Quite how much can be taken from the match leading into the real business at this summer’s Gold Cup is highly questionable, however. With the contest taking place outside of a recognized FIFA international date, both countries fielded shadow squads. While the U.S. were still able to start with six players who went to the World Cup, Mexico’s experimentation ahead of their busy summer at the Gold Cup and Copa America meant their starting lineup contained just one name who was on the plane to Brazil.
And for much of match, the dominant story was of the horrid surface at the Alamodome. There was speculation ahead of the game that Mexico were ready to pull out due to the quality of the temporary grass field. And right from the kickoff it was easy to see why. Inexcusably for an international contest, players were focused simply on keeping their footing, and many were unable to do even that. U.S. The possibility of injury was a significant concern, and it has to be hoped that the apparent non-contact knee problem suffered by U.S. midfielder Kyle Beckerman is not serious
None the less, an always savored win over their neighbors will comes as a major boost to the U.S. and coach Jurgen Klinsmann after what has been a difficult run since last year’s World Cup. Particularly encouraging will have been the way Morris, a threat with his pace, handled himself in front of a 64,000 largely pro-Mexican crowd, as well. Agudelo, too, now back in Major League Soccer with New England Revolution after an ill-fated spell in Europe, has provided Klinsmann with another potential option up front in the absence of Jozy Altidore.
In contrast, Hector Herrera will have taken precious little positive from the match, in which he auditioned candidates to fill out the two squads he has to build for this summer’s dual commitments. In the first 45 minutes, Pumas striker Eduardo Herrera did again show his quality after scoring in his first start against Paraguay last month. It was he who was at the heart of the two clearest openings of the first half, including an effort sent just just wide into the side netting.
There were changes from both teams at the interval, but it was the United States who were stronger in the second period. Within four minutes of the restart the hosts were in front. Michael Bradley evaded pressure in the midfield to find Gyasi Zardes, with the LA Galaxy forward’s return ball came back off Mexico midfielder Mario Osuna to fall into the path of Morris, who coolly took it on and fired low past Saucedo.

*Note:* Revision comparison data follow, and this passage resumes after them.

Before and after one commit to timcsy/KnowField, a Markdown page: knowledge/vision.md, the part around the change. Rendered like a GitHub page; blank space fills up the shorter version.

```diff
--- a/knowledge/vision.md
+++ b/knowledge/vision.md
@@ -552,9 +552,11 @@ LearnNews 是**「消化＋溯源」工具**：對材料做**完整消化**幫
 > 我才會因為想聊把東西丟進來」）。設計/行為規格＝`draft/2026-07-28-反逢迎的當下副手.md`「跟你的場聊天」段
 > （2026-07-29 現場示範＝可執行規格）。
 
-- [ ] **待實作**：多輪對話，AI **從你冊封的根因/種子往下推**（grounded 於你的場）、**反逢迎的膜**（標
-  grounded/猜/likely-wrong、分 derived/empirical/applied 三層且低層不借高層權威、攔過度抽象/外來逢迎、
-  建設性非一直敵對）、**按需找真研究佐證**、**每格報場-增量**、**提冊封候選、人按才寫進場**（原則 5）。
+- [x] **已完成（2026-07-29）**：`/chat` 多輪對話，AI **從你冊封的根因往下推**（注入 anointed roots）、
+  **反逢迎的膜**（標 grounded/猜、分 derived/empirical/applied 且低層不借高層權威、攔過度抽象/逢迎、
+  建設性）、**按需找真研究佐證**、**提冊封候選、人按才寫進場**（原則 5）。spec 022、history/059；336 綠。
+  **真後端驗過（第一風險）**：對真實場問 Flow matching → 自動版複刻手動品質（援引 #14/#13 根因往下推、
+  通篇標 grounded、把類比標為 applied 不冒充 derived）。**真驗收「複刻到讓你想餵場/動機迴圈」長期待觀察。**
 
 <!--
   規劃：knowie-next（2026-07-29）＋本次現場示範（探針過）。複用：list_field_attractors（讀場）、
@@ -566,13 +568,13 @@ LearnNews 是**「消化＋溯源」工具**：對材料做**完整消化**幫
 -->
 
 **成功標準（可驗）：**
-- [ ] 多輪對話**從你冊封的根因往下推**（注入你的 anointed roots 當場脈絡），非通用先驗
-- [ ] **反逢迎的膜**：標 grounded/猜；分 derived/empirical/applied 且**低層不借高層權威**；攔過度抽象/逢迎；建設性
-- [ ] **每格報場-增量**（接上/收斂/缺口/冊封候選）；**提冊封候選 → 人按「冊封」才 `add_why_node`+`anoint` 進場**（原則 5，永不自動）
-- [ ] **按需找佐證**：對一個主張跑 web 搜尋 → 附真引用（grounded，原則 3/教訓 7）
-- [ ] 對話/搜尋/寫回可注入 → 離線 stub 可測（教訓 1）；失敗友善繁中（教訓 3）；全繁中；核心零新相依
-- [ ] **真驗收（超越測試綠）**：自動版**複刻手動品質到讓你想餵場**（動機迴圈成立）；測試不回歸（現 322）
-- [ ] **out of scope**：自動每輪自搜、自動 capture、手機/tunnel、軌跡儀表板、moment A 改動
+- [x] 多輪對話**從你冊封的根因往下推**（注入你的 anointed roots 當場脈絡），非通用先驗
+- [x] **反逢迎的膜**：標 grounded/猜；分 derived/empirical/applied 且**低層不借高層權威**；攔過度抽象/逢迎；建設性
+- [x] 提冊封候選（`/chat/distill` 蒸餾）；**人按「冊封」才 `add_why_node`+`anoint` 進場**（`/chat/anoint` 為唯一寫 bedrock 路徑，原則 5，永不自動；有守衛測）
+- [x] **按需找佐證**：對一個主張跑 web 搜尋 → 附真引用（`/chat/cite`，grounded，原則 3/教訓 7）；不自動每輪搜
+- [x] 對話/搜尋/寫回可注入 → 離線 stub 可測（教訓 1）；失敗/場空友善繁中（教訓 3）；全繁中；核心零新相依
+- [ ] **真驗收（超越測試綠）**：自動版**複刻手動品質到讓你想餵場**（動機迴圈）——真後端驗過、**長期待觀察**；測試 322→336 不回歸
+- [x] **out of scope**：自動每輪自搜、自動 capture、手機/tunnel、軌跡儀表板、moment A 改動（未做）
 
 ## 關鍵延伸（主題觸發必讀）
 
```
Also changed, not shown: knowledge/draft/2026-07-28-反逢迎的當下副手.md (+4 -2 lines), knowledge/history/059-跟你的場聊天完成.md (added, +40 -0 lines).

Mexico struggled to find a route back to parity, with Erick “Cubo” Torres failing to make the most of an opening. And soon they were further behind and staring once more at a “dos a cero” score line in favor of their bitter foes. Bradley, once more playing at the head of a diamond, was again involved, playing a fine ball to Agudelo, who took it under his spell with an exemplary first touch. From there the pitch played its part, with a Mexico defender slipping and then Agudelo’s shot bobbling through the grasp of Saucedo.
Since the 2014 World Cup, the U.S. have made an unfortunate habit of conceding late goals, and so it was surely to Klinsmann’s delight that on this occasion his side held on. The real test, though, will be whether that now famed 2-0 score line can be repeated in a potential contest with very different personnel and in very different conditions this summer.